Change detection data
Start of Block

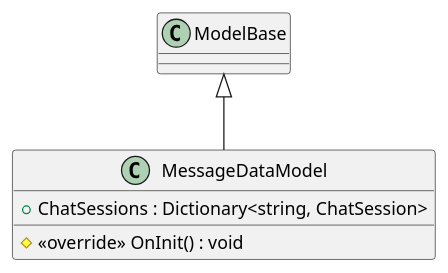
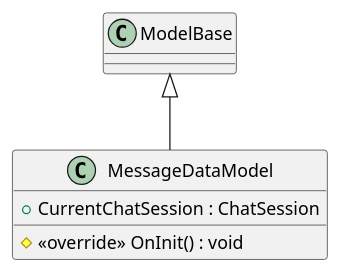
The diagram in src/Assets/Scripts/Core/MessageModule/puml/Model/MessageDataModel.puml (cutehusky/VirtualChat3D), drawn with PlantUML before and after one commit. The commit also changed 71 other files, not shown here.

First line of the commit message:
Update class diagram generation

```diff
--- a/src/Assets/Scripts/Core/MessageModule/puml/Model/MessageDataModel.puml
+++ b/src/Assets/Scripts/Core/MessageModule/puml/Model/MessageDataModel.puml
@@ -1,7 +1,7 @@
 @startuml
 class MessageDataModel {
-    + ChatSessions : Dictionary<string, ChatSession>
+    + CurrentChatSession : ChatSession
     # <<override>> OnInit() : void
 }
 ModelBase <|-- MessageDataModel
 @enduml
```
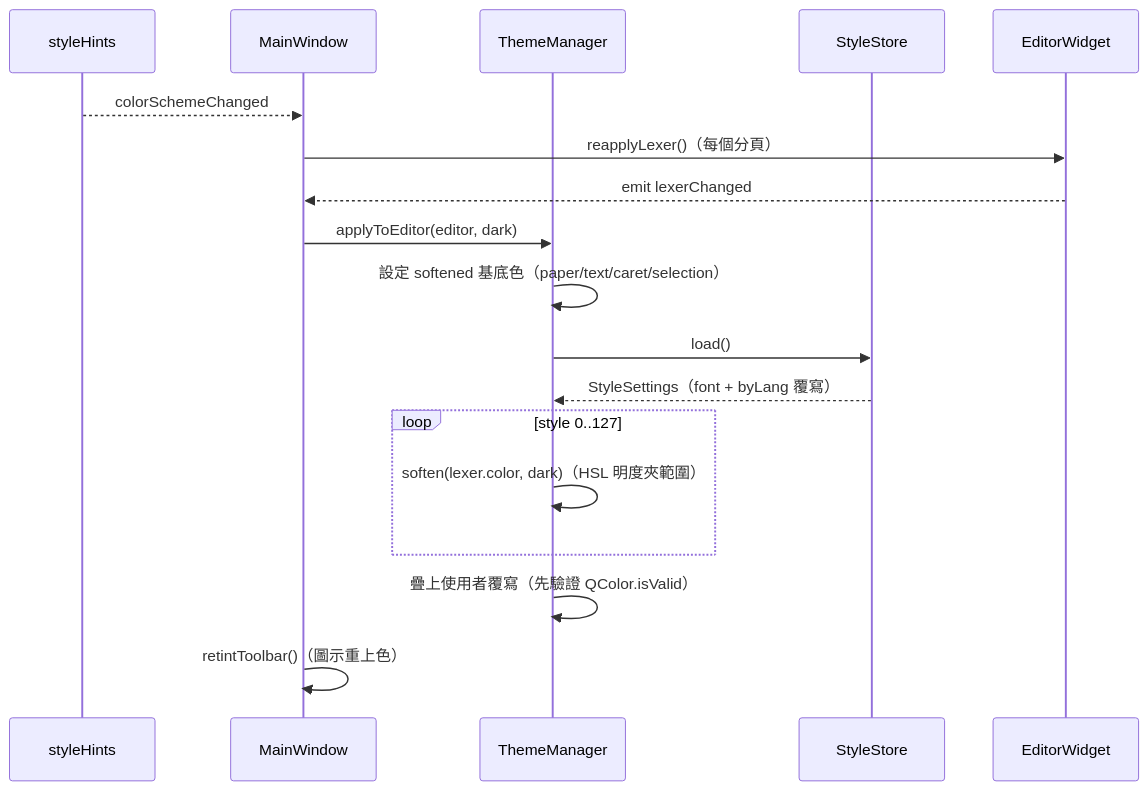
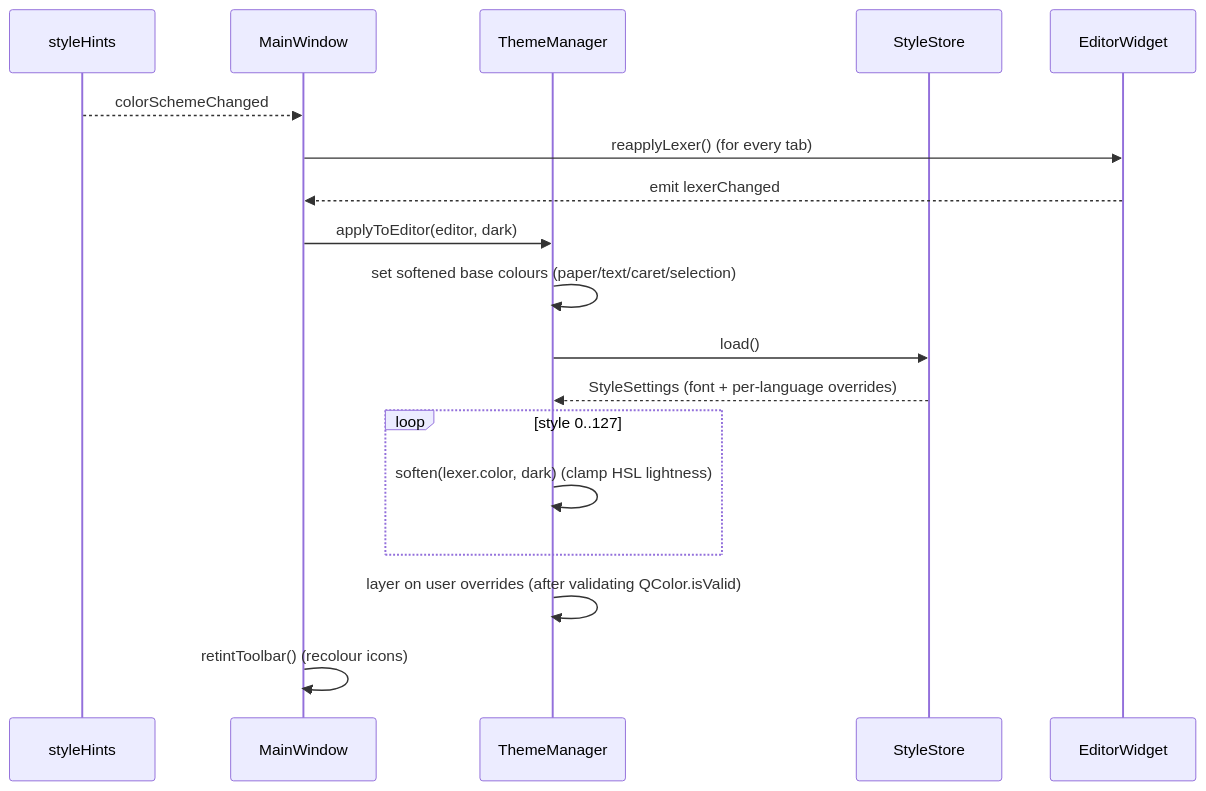
Diagram 16 of 23 in docs/design.md (EddyKuo/macpadpp), drawn with Mermaid before and after one commit. The commit also changed other lines of this file and 24 other files, not shown here.

````diff
--- a/docs/design.md
+++ b/docs/design.md
@@ -788,21 +816,21 @@
 ```mermaid
 sequenceDiagram
     participant Sys as styleHints
     participant MW as MainWindow
     participant TM as ThemeManager
     participant SS as StyleStore
     participant EW as EditorWidget
 
     Sys-->>MW: colorSchemeChanged
-    MW->>EW: reapplyLexer()（每個分頁）
+    MW->>EW: reapplyLexer() (for every tab)
     EW-->>MW: emit lexerChanged
     MW->>TM: applyToEditor(editor, dark)
-    TM->>TM: 設定 softened 基底色（paper/text/caret/selection）
+    TM->>TM: set softened base colours (paper/text/caret/selection)
     TM->>SS: load()
-    SS-->>TM: StyleSettings（font + byLang 覆寫）
+    SS-->>TM: StyleSettings (font + per-language overrides)
     loop style 0..127
-        TM->>TM: soften(lexer.color, dark)（HSL 明度夾範圍）
+        TM->>TM: soften(lexer.color, dark) (clamp HSL lightness)
     end
-    TM->>TM: 疊上使用者覆寫（先驗證 QColor.isValid）
-    MW->>MW: retintToolbar()（圖示重上色）
+    TM->>TM: layer on user overrides (after validating QColor.isValid)
+    MW->>MW: retintToolbar() (recolour icons)
 ```
````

End of Block

**What to produce**
Each entry needs to be retyped exactly; the pictures stay out.

**Output**
The diagram in src/Assets/Scripts/Core/MessageModule/puml/Model/MessageDataModel.puml (cutehusky/VirtualChat3D), drawn with PlantUML before and after one commit. The commit also changed 71 other files, not shown here.

First line of the commit message:
Update class diagram generation

```diff
--- a/src/Assets/Scripts/Core/MessageModule/puml/Model/MessageDataModel.puml
+++ b/src/Assets/Scripts/Core/MessageModule/puml/Model/MessageDataModel.puml
@@ -1,7 +1,7 @@
 @startuml
 class MessageDataModel {
-    + ChatSessions : Dictionary<string, ChatSession>
+    + CurrentChatSession : ChatSession
     # <<override>> OnInit() : void
 }
 ModelBase <|-- MessageDataModel
 @enduml
```
Diagram 16 of 23 in docs/design.md (EddyKuo/macpadpp), drawn with Mermaid before and after one commit. The commit also changed other lines of this file and 24 other files, not shown here.

````diff
--- a/docs/design.md
+++ b/docs/design.md
@@ -788,21 +816,21 @@
 ```mermaid
 sequenceDiagram
     participant Sys as styleHints
     participant MW as MainWindow
     participant TM as ThemeManager
     participant SS as StyleStore
     participant EW as EditorWidget
 
     Sys-->>MW: colorSchemeChanged
-    MW->>EW: reapplyLexer()（每個分頁）
+    MW->>EW: reapplyLexer() (for every tab)
     EW-->>MW: emit lexerChanged
     MW->>TM: applyToEditor(editor, dark)
-    TM->>TM: 設定 softened 基底色（paper/text/caret/selection）
+    TM->>TM: set softened base colours (paper/text/caret/selection)
     TM->>SS: load()
-    SS-->>TM: StyleSettings（font + byLang 覆寫）
+    SS-->>TM: StyleSettings (font + per-language overrides)
     loop style 0..127
-        TM->>TM: soften(lexer.color, dark)（HSL 明度夾範圍）
+        TM->>TM: soften(lexer.color, dark) (clamp HSL lightness)
     end
-    TM->>TM: 疊上使用者覆寫（先驗證 QColor.isValid）
-    MW->>MW: retintToolbar()（圖示重上色）
+    TM->>TM: layer on user overrides (after validating QColor.isValid)
+    MW->>MW: retintToolbar() (recolour icons)
 ```
````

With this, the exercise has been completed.